Extracted records
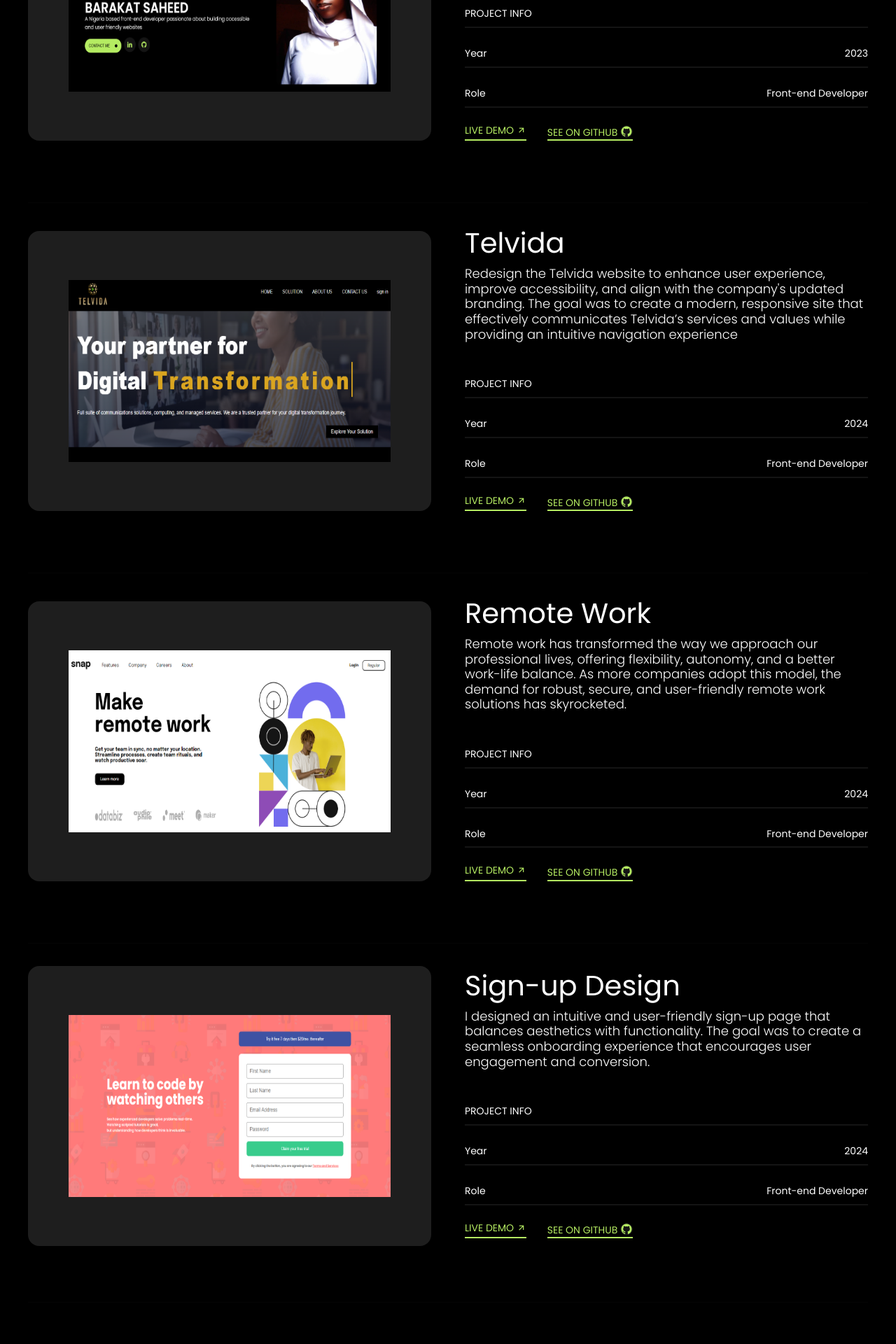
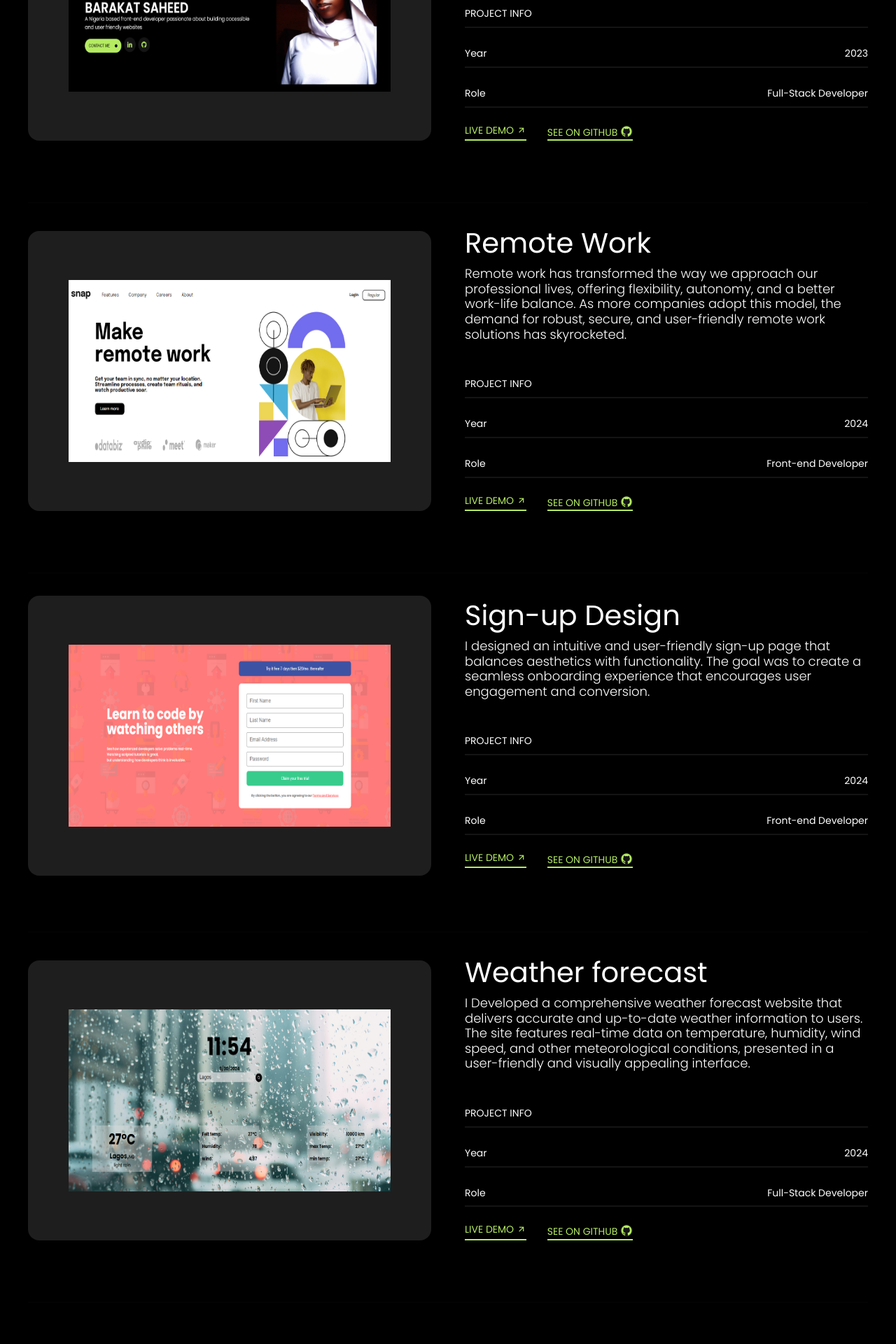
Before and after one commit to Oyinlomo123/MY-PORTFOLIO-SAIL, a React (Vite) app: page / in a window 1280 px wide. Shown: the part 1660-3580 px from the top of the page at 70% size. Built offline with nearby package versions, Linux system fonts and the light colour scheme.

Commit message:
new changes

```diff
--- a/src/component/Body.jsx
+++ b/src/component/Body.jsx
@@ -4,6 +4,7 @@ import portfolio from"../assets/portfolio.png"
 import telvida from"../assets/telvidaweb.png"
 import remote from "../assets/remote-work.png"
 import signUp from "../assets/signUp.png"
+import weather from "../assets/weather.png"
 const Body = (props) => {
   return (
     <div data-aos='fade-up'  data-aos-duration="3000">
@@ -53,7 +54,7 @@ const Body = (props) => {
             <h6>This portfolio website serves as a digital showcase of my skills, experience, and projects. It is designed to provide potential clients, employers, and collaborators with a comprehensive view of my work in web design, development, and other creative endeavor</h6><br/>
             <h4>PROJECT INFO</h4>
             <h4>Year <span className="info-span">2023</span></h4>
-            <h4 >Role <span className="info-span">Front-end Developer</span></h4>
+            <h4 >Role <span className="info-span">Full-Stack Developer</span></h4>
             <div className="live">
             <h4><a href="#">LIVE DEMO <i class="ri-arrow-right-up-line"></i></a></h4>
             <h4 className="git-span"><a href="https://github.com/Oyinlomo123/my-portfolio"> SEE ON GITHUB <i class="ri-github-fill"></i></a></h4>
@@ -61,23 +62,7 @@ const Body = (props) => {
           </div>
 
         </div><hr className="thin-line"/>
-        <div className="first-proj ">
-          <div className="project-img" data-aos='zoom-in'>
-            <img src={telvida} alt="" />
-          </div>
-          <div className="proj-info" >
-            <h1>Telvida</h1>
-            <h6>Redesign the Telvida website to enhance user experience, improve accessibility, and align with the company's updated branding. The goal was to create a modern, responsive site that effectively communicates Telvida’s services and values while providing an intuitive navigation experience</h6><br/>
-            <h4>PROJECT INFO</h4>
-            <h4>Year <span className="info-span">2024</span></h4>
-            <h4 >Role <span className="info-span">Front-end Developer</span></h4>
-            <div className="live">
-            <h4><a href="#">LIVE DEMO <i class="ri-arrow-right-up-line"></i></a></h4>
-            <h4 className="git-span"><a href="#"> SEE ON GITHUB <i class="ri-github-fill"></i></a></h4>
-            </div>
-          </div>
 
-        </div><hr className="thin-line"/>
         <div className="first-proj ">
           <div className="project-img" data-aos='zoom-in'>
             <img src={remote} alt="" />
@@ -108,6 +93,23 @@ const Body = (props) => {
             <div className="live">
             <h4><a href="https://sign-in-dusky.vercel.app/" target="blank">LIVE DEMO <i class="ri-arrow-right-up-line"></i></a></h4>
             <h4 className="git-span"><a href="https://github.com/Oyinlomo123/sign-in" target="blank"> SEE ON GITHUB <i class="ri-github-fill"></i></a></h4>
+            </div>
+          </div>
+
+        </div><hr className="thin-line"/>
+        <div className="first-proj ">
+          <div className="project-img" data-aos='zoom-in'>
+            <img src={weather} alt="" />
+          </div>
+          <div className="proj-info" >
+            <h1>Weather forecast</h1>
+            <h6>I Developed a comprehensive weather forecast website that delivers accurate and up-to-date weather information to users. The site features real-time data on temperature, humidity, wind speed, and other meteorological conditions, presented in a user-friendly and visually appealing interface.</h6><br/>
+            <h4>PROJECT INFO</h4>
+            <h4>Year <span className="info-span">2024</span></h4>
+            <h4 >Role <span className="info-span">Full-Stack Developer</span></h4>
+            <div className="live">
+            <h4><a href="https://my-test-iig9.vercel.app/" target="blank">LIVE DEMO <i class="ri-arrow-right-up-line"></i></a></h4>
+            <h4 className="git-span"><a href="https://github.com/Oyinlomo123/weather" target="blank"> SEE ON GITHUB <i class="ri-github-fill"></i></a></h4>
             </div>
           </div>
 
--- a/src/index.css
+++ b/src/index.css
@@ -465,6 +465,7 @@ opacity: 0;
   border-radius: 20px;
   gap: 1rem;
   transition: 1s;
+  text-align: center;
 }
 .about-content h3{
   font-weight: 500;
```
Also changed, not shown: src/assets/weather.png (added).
* * *
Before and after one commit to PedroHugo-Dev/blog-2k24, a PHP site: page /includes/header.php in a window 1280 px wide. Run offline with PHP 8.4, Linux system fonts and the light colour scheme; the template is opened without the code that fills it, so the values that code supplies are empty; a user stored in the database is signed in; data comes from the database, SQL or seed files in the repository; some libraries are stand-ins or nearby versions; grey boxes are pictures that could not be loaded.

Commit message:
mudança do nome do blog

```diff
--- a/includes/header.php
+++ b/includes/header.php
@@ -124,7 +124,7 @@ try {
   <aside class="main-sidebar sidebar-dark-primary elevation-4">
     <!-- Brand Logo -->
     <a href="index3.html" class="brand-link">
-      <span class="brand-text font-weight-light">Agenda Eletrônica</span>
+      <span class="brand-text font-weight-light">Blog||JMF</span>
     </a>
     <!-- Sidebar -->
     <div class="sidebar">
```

- **Task to complete**:
Locate the word "DEMO" in the data above. Copy every line carrying it.

- **Exercise answer**:
             <h4><a href="#">LIVE DEMO <i class="ri-arrow-right-up-line"></i></a></h4>
-            <h4><a href="#">LIVE DEMO <i class="ri-arrow-right-up-line"></i></a></h4>
             <h4><a href="https://sign-in-dusky.vercel.app/" target="blank">LIVE DEMO <i class="ri-arrow-right-up-line"></i></a></h4>
+            <h4><a href="https://my-test-iig9.vercel.app/" target="blank">LIVE DEMO <i class="ri-arrow-right-up-line"></i></a></h4>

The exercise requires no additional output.